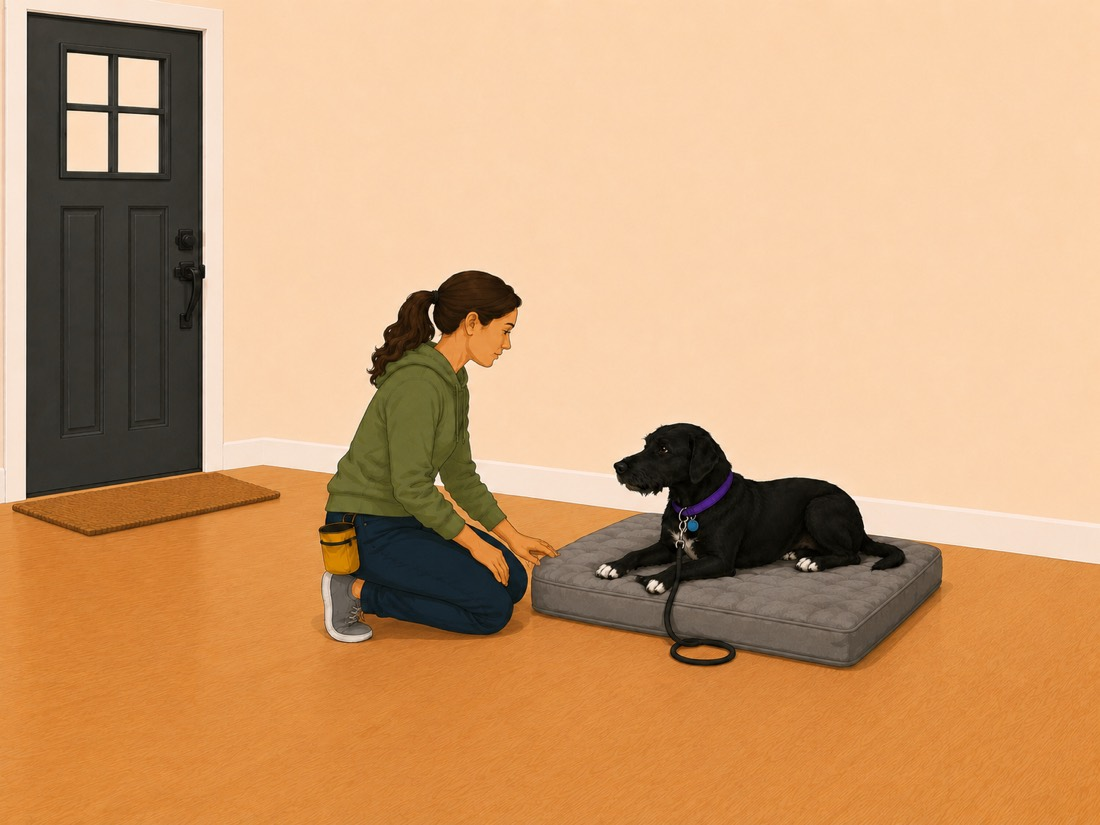
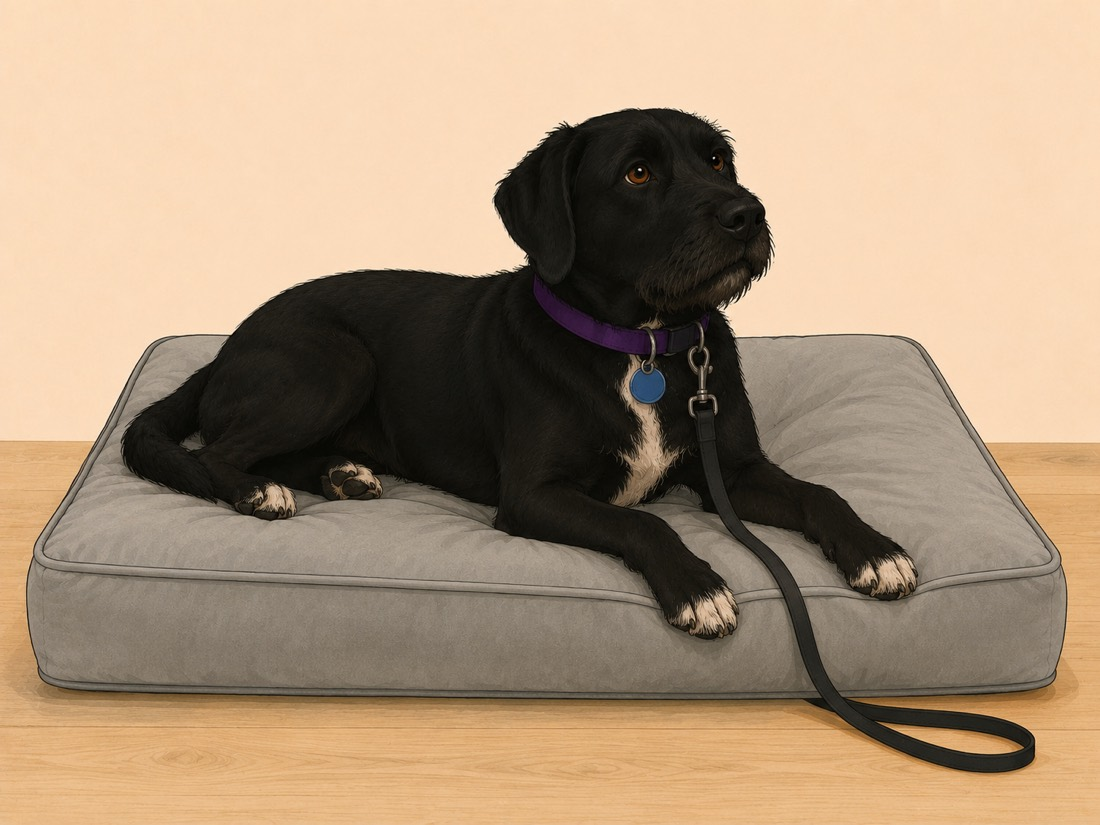
Give the last cover its own shape, and stop at the ceiling
`door-place-cover` is the dog alone on her bed now — no door, no person, filling
the frame. With it the four covers are four shapes rather than four scenes: a
close two-shot, a bright doorway, a lone dark mass on a pale rectangle, and two
upright figures.

Re-tested as a set. Still ten of twelve, the same as both earlier runs, but the
result changed in the way that matters. The first run had viewers converging on
one collision and the second had them unanimous on it; this one has all three
naming different pairs and agreeing on none. Every viewer described all four
distinctly and accurately, where the first run returned three of them in the
same words. That was the defect and it is closed.

The score did not move because the score was never only about the pictures. One
viewer read both images correctly and still mapped them to the wrong activity,
and another named the reason: the difference between these activities is
behavioural, not visual, so a thumbnail cannot carry it. Doorbell Predicts
Rewards, Doorbell Means Place and Stay While the Door Opens are three protocols
about a dog, a door and a bed.

The matching task is also stricter than the app. On the map every cover sits
beside its activity name and its own icon, so the picture never has to identify
the activity by itself — it only has to not be its neighbour's twin. Pushing for
twelve of twelve would mean optimising against a test harder than the product,
[…]

diff --git a/js/version.js b/js/version.js
@@ -10,7 +10,7 @@
  * The 1.12 lineage continues the old hand-bumped cache names, which reached
  * lucy-learns-v11 before this file existed.
  */
-export const APP_VERSION = '1.64.0';
+export const APP_VERSION = '1.65.0';
 
 /**
  * The day this build went out, shown under the version on the splash.

diff --git a/docs/comprehension-survey.md b/docs/comprehension-survey.md
@@ -412,17 +412,7 @@ same session.
 
 **Scoring key —** the treat arrives down at the bed, and she has not moved to get it.
 
-### Q20. Place, composed as a cover
-
-![door-place-cover](https://adamdhickey-collab.github.io/lucy-learns/img/door-place-cover.jpg)
-
-`door-place-cover.jpg` · 1 reference
-
-> **Ask:** In one sentence, what is the person doing, and what is the dog doing?
-
-**Scoring key —** the door is over there and she is settled on her bed, away from it.
-
-### Q21. Halfway to the door
+### Q20. Halfway to the door
 
 ![door-stay-03-halfway](https://adamdhickey-collab.github.io/lucy-learns/img/door-stay-03-halfway.jpg)
 
@@ -432,7 +422,7 @@ same session.
 
 **Scoring key —** half the room between them, and the handler has stopped to check.
 
-### Q22. Hand on the handle
+### Q21. Hand on the handle
 
 ![door-stay-03-handle](https://adamdhickey-collab.github.io/lucy-learns/img/door-stay-03-handle.jpg)
 
@@ -442,7 +432,7 @@ same session.
 
 **Scoring key —** her hand is on the handle and the door has not opened.
 
-### Q23. Crack the door
+### Q22. Crack the door
 
 ![door-stay-03-crack](https://adamdhickey-collab.github.io/lucy-learns/img/door-stay-03-crack.jpg)
 
@@ -452,7 +442,7 @@ same session.
 
 **Scoring key —** a few inches of daylight, and she is still on her bed.
 
-### Q24. The imaginary conversation
+### Q23. The imaginary conversation
 
 ![door-stay-03-conversation](https://adamdhickey-collab.github.io/lucy-learns/img/door-stay-03-conversation.jpg)
 
@@ -462,7 +452,7 @@ same session.
 
 **Scoring key —** a long, relaxed conversation at the open door, and she is holding the bed right through it.
 
-### Q25. Four paws on the floor
+### Q24. Four paws on the floor
 
 ![plan-fourpaws](https://adamdhickey-collab.github.io/lucy-learns/img/plan-fourpaws.jpg)
 
@@ -472,7 +462,7 @@ same session.
 
 **Scoring key —** all four feet are down.
 
-### Q26. Someone passes on the pavement
+### Q25. Someone passes on the pavement
 
 ![plan-walkpeople](https://adamdhickey-collab.github.io/lucy-learns/img/plan-walkpeople.jpg)
 
@@ -482,7 +472,7 @@ same session.
 
 **Scoring key —** she is looking up at her handler while somebody walks by.
 
-### Q27. Her name, with something better going on
+### Q26. Her name, with something better going on
 
 ![plan-name](https://adamdhickey-collab.github.io/lucy-learns/img/plan-name.jpg)
 
@@ -492,7 +482,7 @@ same session.
 
 **Scoring key —** her head has turned to her handler and away from the squirrel.
 
-### Q28. The sound, as a close two-shot
+### Q27. The sound, as a close two-shot
 
 ![door-sound-cover](https://adamdhickey-collab.github.io/lucy-learns/img/door-sound-cover.jpg)
 
@@ -502,7 +492,7 @@ same session.
 
 **Scoring key —** the sound happened and she has turned to her person.
 
-### Q29. The stay, as an open door
+### Q28. The stay, as an open door
 
 ![door-stay-cover](https://adamdhickey-collab.github.io/lucy-learns/img/door-stay-cover.jpg)
 
@@ -511,6 +501,16 @@ same session.
 > **Ask:** In one sentence, what is the person doing, and what is the dog doing?
 
 **Scoring key —** the door is wide open and she has stayed where she is.
+
+### Q29. Place, as a dog on a bed and nothing else
+
+![door-place-cover](https://adamdhickey-collab.github.io/lucy-learns/img/door-place-cover.jpg)
+
+`door-place-cover.jpg` · 1 reference
+
+> **Ask:** In one sentence, what is the person doing, and what is the dog doing?
+
+**Scoring key —** she is settled on her own bed.
 
 ---
 

diff --git a/docs/comprehension-pilot.md b/docs/comprehension-pilot.md
@@ -204,10 +204,39 @@ a door.
 pair does not fix the pair. Both members define the collision, so both have to
 move — or the one that moves has to move much further than the other.
 
-## Outstanding
+## Third run: the defect is fixed, and the score cannot move
 
-`door-place-cover` should become the archetype it was assumed to be: **the dog
-alone on her bed, close, no door and no person in frame.** That leaves the four
-as a close two-shot, a bright doorway, a lone dog on a pale rectangle, and two
-upright figures — four shapes rather than four scenes. Re-run Block C after it
-lands, as a set, which is the only way this can be checked.
+`door-place-cover` redrawn as the dog alone on her bed — no door, no person —
+and all four re-tested as a set.
+
+Still 10/12, the same as both earlier runs. But the shape of the result changed:
+
+| Run | Pairs named as confusable |
+| --- | --- |
+| First | 2&3, 2&3, 1&2 — converging |
+| Second | 2&3, 2&3, 2&3 — unanimous |
+| Third | 1&3, 4&1, 2&3 — no agreement |
+
+And every viewer described all four **distinctly and accurately**: a close-up of
+two heads, a pale door with the dog set back from it, a dog alone on a bed with
+no people or door, two figures at a doorway. In the first run three of the four
+came back in the same words. That was the defect and it is gone.
+
+**The residual errors are not visual.** One viewer read both pictures correctly
+and still mapped them to the wrong names; another said why:
+
+> *"The difference between those two activities is behavioural/narrative, not
+> visual, so the thumbnail can't carry it."*
+
+That is right, and it is the ceiling. *Doorbell Predicts Rewards*, *Doorbell
+Means Place* and *Stay While the Door Opens* are three protocols about a dog, a
+door and a bed. No 56px picture encodes which protocol is which.
+
+**The matching task is also harder than the app.** On the program map every
+cover sits beside its activity name and its own icon. The picture never has to
+identify the activity alone — it only has to not be a duplicate of its
+neighbour, and it no longer is. Chasing 12/12 would mean optimising against a
+test stricter than the product.
+
+Stop here. If a fifth activity is added it needs a fifth *shape*, and this set
+test must be re-run — not the crop tests on the new cover by itself.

******************************

Return all of the entries word for word, but omit the pictures.

Give the last cover its own shape, and stop at the ceiling
`door-place-cover` is the dog alone on her bed now — no door, no person, filling
the frame. With it the four covers are four shapes rather than four scenes: a
close two-shot, a bright doorway, a lone dark mass on a pale rectangle, and two
upright figures.

Re-tested as a set. Still ten of twelve, the same as both earlier runs, but the
result changed in the way that matters. The first run had viewers converging on
one collision and the second had them unanimous on it; this one has all three
naming different pairs and agreeing on none. Every viewer described all four
distinctly and accurately, where the first run returned three of them in the
same words. That was the defect and it is closed.

The score did not move because the score was never only about the pictures. One
viewer read both images correctly and still mapped them to the wrong activity,
and another named the reason: the difference between these activities is
behavioural, not visual, so a thumbnail cannot carry it. Doorbell Predicts
Rewards, Doorbell Means Place and Stay While the Door Opens are three protocols
about a dog, a door and a bed.

The matching task is also stricter than the app. On the map every cover sits
beside its activity name and its own icon, so the picture never has to identify
the activity by itself — it only has to not be its neighbour's twin. Pushing for
twelve of twelve would mean optimising against a test harder than the product,
[…]

diff --git a/js/version.js b/js/version.js
@@ -10,7 +10,7 @@
  * The 1.12 lineage continues the old hand-bumped cache names, which reached
  * lucy-learns-v11 before this file existed.
  */
-export const APP_VERSION = '1.64.0';
+export const APP_VERSION = '1.65.0';
 
 /**
  * The day this build went out, shown under the version on the splash.

diff --git a/docs/comprehension-survey.md b/docs/comprehension-survey.md
@@ -412,17 +412,7 @@ same session.
 
 **Scoring key —** the treat arrives down at the bed, and she has not moved to get it.
 
-### Q20. Place, composed as a cover
-
-![door-place-cover](https://adamdhickey-collab.github.io/lucy-learns/img/door-place-cover.jpg)
-
-`door-place-cover.jpg` · 1 reference
-
-> **Ask:** In one sentence, what is the person doing, and what is the dog doing?
-
-**Scoring key —** the door is over there and she is settled on her bed, away from it.
-
-### Q21. Halfway to the door
+### Q20. Halfway to the door
 
 ![door-stay-03-halfway](https://adamdhickey-collab.github.io/lucy-learns/img/door-stay-03-halfway.jpg)
 
@@ -432,7 +422,7 @@ same session.
 
 **Scoring key —** half the room between them, and the handler has stopped to check.
 
-### Q22. Hand on the handle
+### Q21. Hand on the handle
 
 ![door-stay-03-handle](https://adamdhickey-collab.github.io/lucy-learns/img/door-stay-03-handle.jpg)
 
@@ -442,7 +432,7 @@ same session.
 
 **Scoring key —** her hand is on the handle and the door has not opened.
 
-### Q23. Crack the door
+### Q22. Crack the door
 
 ![door-stay-03-crack](https://adamdhickey-collab.github.io/lucy-learns/img/door-stay-03-crack.jpg)
 
@@ -452,7 +442,7 @@ same session.
 
 **Scoring key —** a few inches of daylight, and she is still on her bed.
 
-### Q24. The imaginary conversation
+### Q23. The imaginary conversation
 
 ![door-stay-03-conversation](https://adamdhickey-collab.github.io/lucy-learns/img/door-stay-03-conversation.jpg)
 
@@ -462,7 +452,7 @@ same session.
 
 **Scoring key —** a long, relaxed conversation at the open door, and she is holding the bed right through it.
 
-### Q25. Four paws on the floor
+### Q24. Four paws on the floor
 
 ![plan-fourpaws](https://adamdhickey-collab.github.io/lucy-learns/img/plan-fourpaws.jpg)
 
@@ -472,7 +462,7 @@ same session.
 
 **Scoring key —** all four feet are down.
 
-### Q26. Someone passes on the pavement
+### Q25. Someone passes on the pavement
 
 ![plan-walkpeople](https://adamdhickey-collab.github.io/lucy-learns/img/plan-walkpeople.jpg)
 
@@ -482,7 +472,7 @@ same session.
 
 **Scoring key —** she is looking up at her handler while somebody walks by.
 
-### Q27. Her name, with something better going on
+### Q26. Her name, with something better going on
 
 ![plan-name](https://adamdhickey-collab.github.io/lucy-learns/img/plan-name.jpg)
 
@@ -492,7 +482,7 @@ same session.
 
 **Scoring key —** her head has turned to her handler and away from the squirrel.
 
-### Q28. The sound, as a close two-shot
+### Q27. The sound, as a close two-shot
 
 ![door-sound-cover](https://adamdhickey-collab.github.io/lucy-learns/img/door-sound-cover.jpg)
 
@@ -502,7 +492,7 @@ same session.
 
 **Scoring key —** the sound happened and she has turned to her person.
 
-### Q29. The stay, as an open door
+### Q28. The stay, as an open door
 
 ![door-stay-cover](https://adamdhickey-collab.github.io/lucy-learns/img/door-stay-cover.jpg)
 
@@ -511,6 +501,16 @@ same session.
 > **Ask:** In one sentence, what is the person doing, and what is the dog doing?
 
 **Scoring key —** the door is wide open and she has stayed where she is.
+
+### Q29. Place, as a dog on a bed and nothing else
+
+![door-place-cover](https://adamdhickey-collab.github.io/lucy-learns/img/door-place-cover.jpg)
+
+`door-place-cover.jpg` · 1 reference
+
+> **Ask:** In one sentence, what is the person doing, and what is the dog doing?
+
+**Scoring key —** she is settled on her own bed.
 
 ---
 

diff --git a/docs/comprehension-pilot.md b/docs/comprehension-pilot.md
@@ -204,10 +204,39 @@ a door.
 pair does not fix the pair. Both members define the collision, so both have to
 move — or the one that moves has to move much further than the other.
 
-## Outstanding
+## Third run: the defect is fixed, and the score cannot move
 
-`door-place-cover` should become the archetype it was assumed to be: **the dog
-alone on her bed, close, no door and no person in frame.** That leaves the four
-as a close two-shot, a bright doorway, a lone dog on a pale rectangle, and two
-upright figures — four shapes rather than four scenes. Re-run Block C after it
-lands, as a set, which is the only way this can be checked.
+`door-place-cover` redrawn as the dog alone on her bed — no door, no person —
+and all four re-tested as a set.
+
+Still 10/12, the same as both earlier runs. But the shape of the result changed:
+
+| Run | Pairs named as confusable |
+| --- | --- |
+| First | 2&3, 2&3, 1&2 — converging |
+| Second | 2&3, 2&3, 2&3 — unanimous |
+| Third | 1&3, 4&1, 2&3 — no agreement |
+
+And every viewer described all four **distinctly and accurately**: a close-up of
+two heads, a pale door with the dog set back from it, a dog alone on a bed with
+no people or door, two figures at a doorway. In the first run three of the four
+came back in the same words. That was the defect and it is gone.
+
+**The residual errors are not visual.** One viewer read both pictures correctly
+and still mapped them to the wrong names; another said why:
+
+> *"The difference between those two activities is behavioural/narrative, not
+> visual, so the thumbnail can't carry it."*
+
+That is right, and it is the ceiling. *Doorbell Predicts Rewards*, *Doorbell
+Means Place* and *Stay While the Door Opens* are three protocols about a dog, a
+door and a bed. No 56px picture encodes which protocol is which.
+
+**The matching task is also harder than the app.** On the program map every
+cover sits beside its activity name and its own icon. The picture never has to
+identify the activity alone — it only has to not be a duplicate of its
+neighbour, and it no longer is. Chasing 12/12 would mean optimising against a
+test stricter than the product.
+
+Stop here. If a fifth activity is added it needs a fifth *shape*, and this set
+test must be re-run — not the crop tests on the new cover by itself.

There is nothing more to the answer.